:: Your goal ::
Where does the string "sheet" occur in the entries below? Copy every line where it does.

[Start of Attachment]

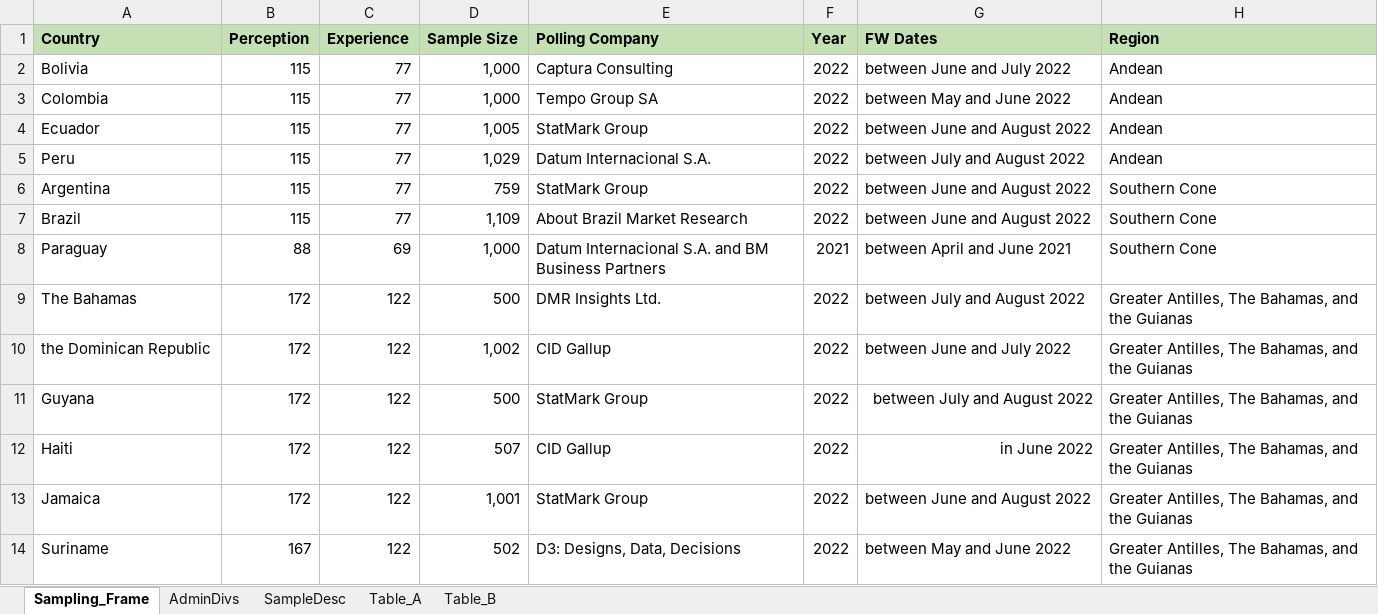
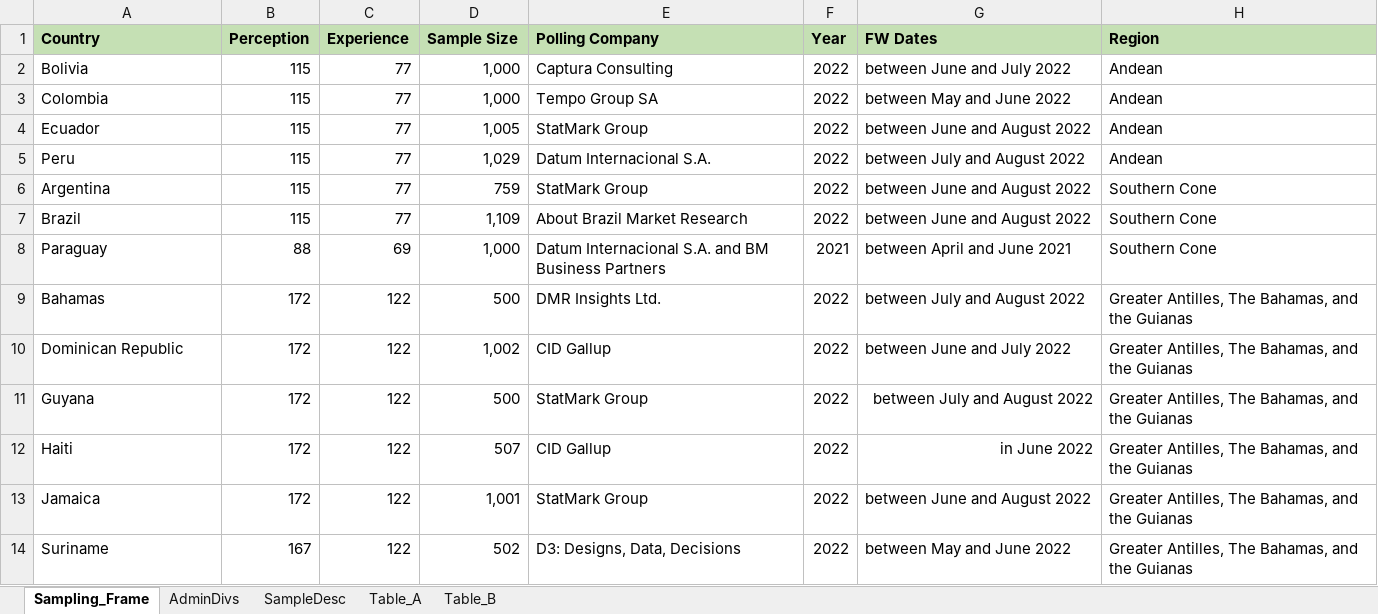
Before and after one commit to ctoruno/LAC-Reports, an Excel workbook: Data/method_summaryData.xlsx, sheet Sampling_Frame, drawn as a sheet; only a part is shown; values as stored, in another font and other column widths than the file's, no borders; conditional formats not drawn; the diff covers the shown part only; the diff names each change by its address in the sheet, - before the commit and + after, or states it on an @@ line.

```diff
--- a/Data/method_summaryData.xlsx (sheet Sampling_Frame)
+++ b/Data/method_summaryData.xlsx (sheet Sampling_Frame)
-A9 (Country): The Bahamas
+A9 (Country): Bahamas
-A10 (Country): the Dominican Republic
+A10 (Country): Dominican Republic
```
Also changed, not shown: 7 added rows elsewhere in this sheet, sheet SampleDesc, sheet AdminDivs, 2 other files.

[End of Attachment]

:: Written solution ::
Before and after one commit to ctoruno/LAC-Reports, an Excel workbook: Data/method_summaryData.xlsx, sheet Sampling_Frame, drawn as a sheet; only a part is shown; values as stored, in another font and other column widths than the file's, no borders; conditional formats not drawn; the diff covers the shown part only; the diff names each change by its address in the sheet, - before the commit and + after, or states it on an @@ line.
--- a/Data/method_summaryData.xlsx (sheet Sampling_Frame)
+++ b/Data/method_summaryData.xlsx (sheet Sampling_Frame)
Also changed, not shown: 7 added rows elsewhere in this sheet, sheet SampleDesc, sheet AdminDivs, 2 other files.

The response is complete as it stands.